A group of Guantánamo prisoners are vowing to continue their hunger strike against indefinite detention and prison conditions. The U.S. military stopped releasing data on the hunger strike last month after its tally of participants dropped to 19.

But in an article translated by his lawyer and posted by Al Jazeera, Moath al-Alwi, a Yemeni man who has been in U.S. custody since 2002, says he has remained on hunger strike for nearly nine months despite painful force-feedings. He wrote: “The U.S. military prison staff’s intent is to break our peaceful hunger strike. The result can be read all over my body. It is visible on my bloodied nose and in my nostrils, swollen shut from the thick tubes the nurses force into them.”

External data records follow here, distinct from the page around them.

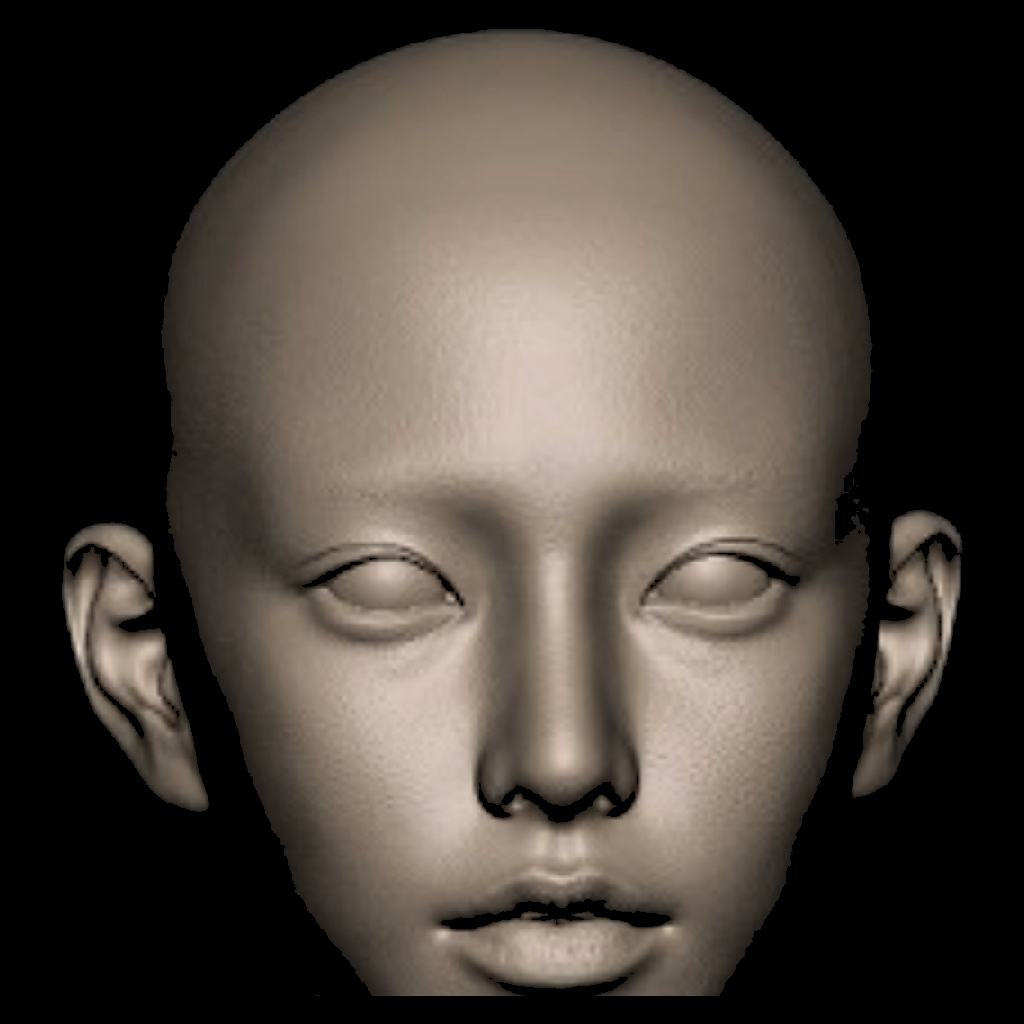
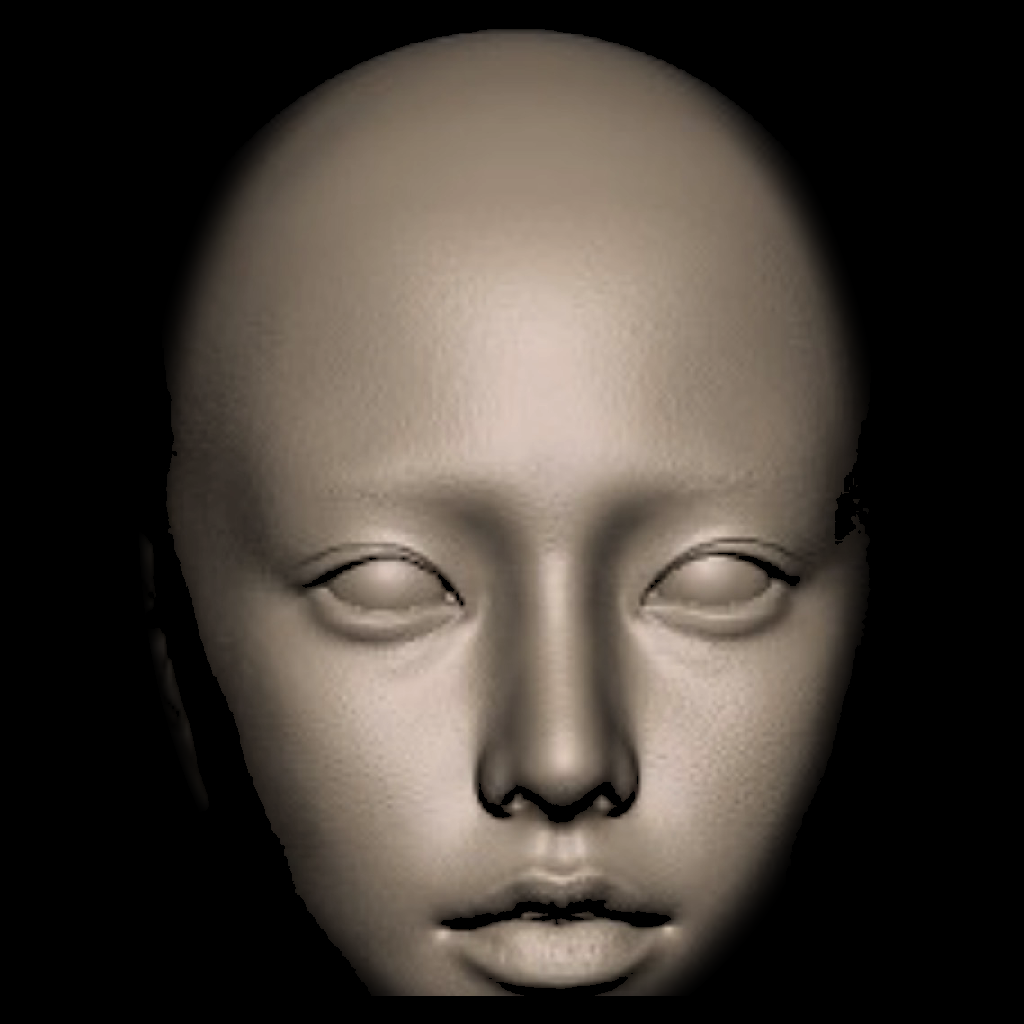
얼굴 파티클: 귀 제거 + 배경 그라디언트 강화 + 궤도 링·별점 추가
원본 스크린샷을 기준으로 세 가지를 맞췄다.

귀 제거
- 파티클로 그리면 귀가 두상 실루엣 밖으로 튀어나와 형태가 지저분했다.
  텍스처 생성 단계에서 세로로 긴 타원 밖을 부드럽게 잘라낸다(원본도 귀가
  드러나지 않는다). scripts/make-face-textures.mjs에 EAR_RX/EAR_RY 마스크 추가.

배경 그라디언트 강화
- 원본 배경을 그리드로 다시 측정한 결과, 가장 밝은 곳은 우측 상·중단
  (#29005e)이고 좌측은 중간(#1a002f), 아래로 갈수록 검정이었다.
  기존 구현은 좌측이 밝아 방향이 반대였다 — 측정값대로 뒤집고 강화했다.

원본 배경 요소 추가
- 점선 타원 궤도 3개(화면 밖까지 이어지는 SVG)
- 크기가 다른 두 격자를 겹친 미세한 별점 + 위/오른쪽에서 진해지는 마스크
- 얼굴 틴트를 조금 낮춰 배경과 대비가 과하지 않게 조정

원본 대비: 밝기분포 61,28,8,2,1(원본 69,29,1,0,0)로 두 번째 구간까지
일치, 평균색 rgb(62,8,120)(원본 rgb(51,4,96)), 배경 #1f023a(#1a0031)

검증(콘솔 에러 0): 얼굴 밝은픽셀 133,372·수명 순환 diff 32,618,
5문항 완주 후 결과 표시, 홈 flow 회귀 diff 6,082, 모바일 오버플로 없음·
auto-wander diff 5,515, 빌드 통과

diff --git a/apps/pioneer/pages/experience.vue b/apps/pioneer/pages/experience.vue
@@ -1,7 +1,14 @@
 <template>
   <!-- 얼굴 파티클 뒤에 깔리는 보라 그라디언트. 원본도 배경이 검정이 아니라
        은은한 보라라서, 이게 없으면 얼굴만 검은 공간에 떠 보인다 -->
-  <div class="aura-bg" aria-hidden="true" />
+  <div class="aura-bg" aria-hidden="true">
+    <!-- 원본 배경을 가로지르는 점선 타원 궤도 — 화면 밖까지 이어져 공간감을 준다 -->
+    <svg class="orbit-rings" viewBox="0 0 1000 700" preserveAspectRatio="xMidYMid slice">
+      <ellipse cx="500" cy="350" rx="486" ry="336" transform="rotate(-7 500 350)" />
+      <ellipse cx="520" cy="336" rx="392" ry="288" transform="rotate(9 520 336)" />
+      <ellipse cx="486" cy="360" rx="312" ry="352" transform="rotate(-16 486 360)" />
+    </svg>
+  </div>
   <main class="experience">
     <Transition :css="false" mode="out-in" @enter="onEnter" @leave="onLeave">
       <ExperienceIntro v-if="phase === 'intro'" key="intro" @start="start" />
@@ -106,13 +113,42 @@ function onLeave(el: Element, done: () => void) {
   inset: 0;
   z-index: -1; /* 캔버스(0)보다 뒤 — 투명한 캔버스를 통해 비쳐 보인다 */
   pointer-events: none;
-  /* 원본 영상 측정값: 좌상 #1a0031 · 우상 #1b003e · 좌하/우하 #000000.
-     위쪽에만 보라가 있고 아래로 갈수록 검정으로 떨어진다 */
+  /* 원본 영상 그리드 측정값 — 우측 상·중단이 가장 밝고(#29005e) 좌측은
+     중간(#1a002f), 아래로 갈수록 검정(#000000)으로 떨어진다 */
   background:
-    radial-gradient(64% 46% at 16% 6%, #2c0658 0%, rgba(26, 0, 49, 0.5) 44%, transparent 74%),
-    radial-gradient(56% 40% at 90% 14%, rgba(30, 0, 70, 0.68) 0%, transparent 72%),
-    linear-gradient(180deg, rgba(24, 2, 48, 0.5) 0%, rgba(10, 0, 20, 0.25) 45%, #000000 82%),
+    radial-gradient(78% 66% at 84% 26%, #46108c 0%, rgba(52, 4, 108, 0.82) 30%, rgba(33, 0, 74, 0.5) 56%, transparent 80%),
+    radial-gradient(62% 52% at 12% 12%, rgba(38, 2, 72, 0.85) 0%, rgba(26, 0, 47, 0.45) 48%, transparent 78%),
+    radial-gradient(120% 80% at 50% 4%, rgba(40, 4, 84, 0.55) 0%, transparent 62%),
+    linear-gradient(180deg, rgba(30, 2, 62, 0.6) 0%, rgba(12, 0, 26, 0.3) 46%, #000000 84%),
     #000000;
+}
+
+.orbit-rings {
+  position: absolute;
+  inset: -6%;
+  width: 112%;
+  height: 112%;
+  fill: none;
+  stroke: rgba(196, 150, 255, 0.34);
+  stroke-width: 1.1;
+  stroke-dasharray: 1 13;
+  stroke-linecap: round;
+  opacity: 0.75;
+}
+
+/* 원본 배경에 흩뿌려진 미세한 점 — 크기가 다른 두 격자를 겹쳐 규칙성을 감춘다 */
+.aura-bg::after {
+  content: '';
+  position: absolute;
+  inset: 0;
+  background-image:
+    radial-gradient(circle, rgba(214, 178, 255, 0.55) 0.6px, transparent 1.4px),
+    radial-gradient(circle, rgba(180, 130, 255, 0.4) 0.5px, transparent 1.2px);
+  background-size: 68px 68px, 113px 97px;
+  background-position: 0 0, 31px 17px;
+  /* 위쪽·오른쪽에서 진하고 아래로 사라지게 — 배경 그라디언트와 같은 흐름 */
+  -webkit-mask-image: radial-gradient(96% 78% at 62% 22%, #000 0%, rgba(0, 0, 0, 0.45) 52%, transparent 82%);
+  mask-image: radial-gradient(96% 78% at 62% 22%, #000 0%, rgba(0, 0, 0, 0.45) 52%, transparent 82%);
 }
 
 .experience {

diff --git a/apps/pioneer/webgl/faceParticleShaders.ts b/apps/pioneer/webgl/faceParticleShaders.ts
@@ -193,8 +193,8 @@ void main() {
   // 밝기를 팔레트 색에 실어 원본과 같은 진보라 톤을 만든다.
   // 원본 파티클 평균색은 rgb(51,4,96)로 매우 어둡다 — 개별 파티클을 어둡게 두고
   // additive로 겹친 곳만 밝아지게 해야 원본처럼 은은하게 깔린다
-  vec3 mono = lum * uMonoColor * 0.46;
-  vec3 color = mix(mono, faceColor * 0.46, uSpeechFactor);
+  vec3 mono = lum * uMonoColor * 0.38;
+  vec3 color = mix(mono, faceColor * 0.38, uSpeechFactor);
   color += uMonoColor * pow(1.0 - min(1.0, d * 2.0), 3.0) * 0.07;
   color += (vSeedY - 0.5) * 0.03;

Al-Alwi says some prisoners ended their hunger strikes to avoid force-feeding or give President Obama time to deliver on a renewed pledge to close Guantánamo. But “as for my brothers and me,” he wrote, “we will remain on hunger strike. We pray that the next thing we taste is freedom.”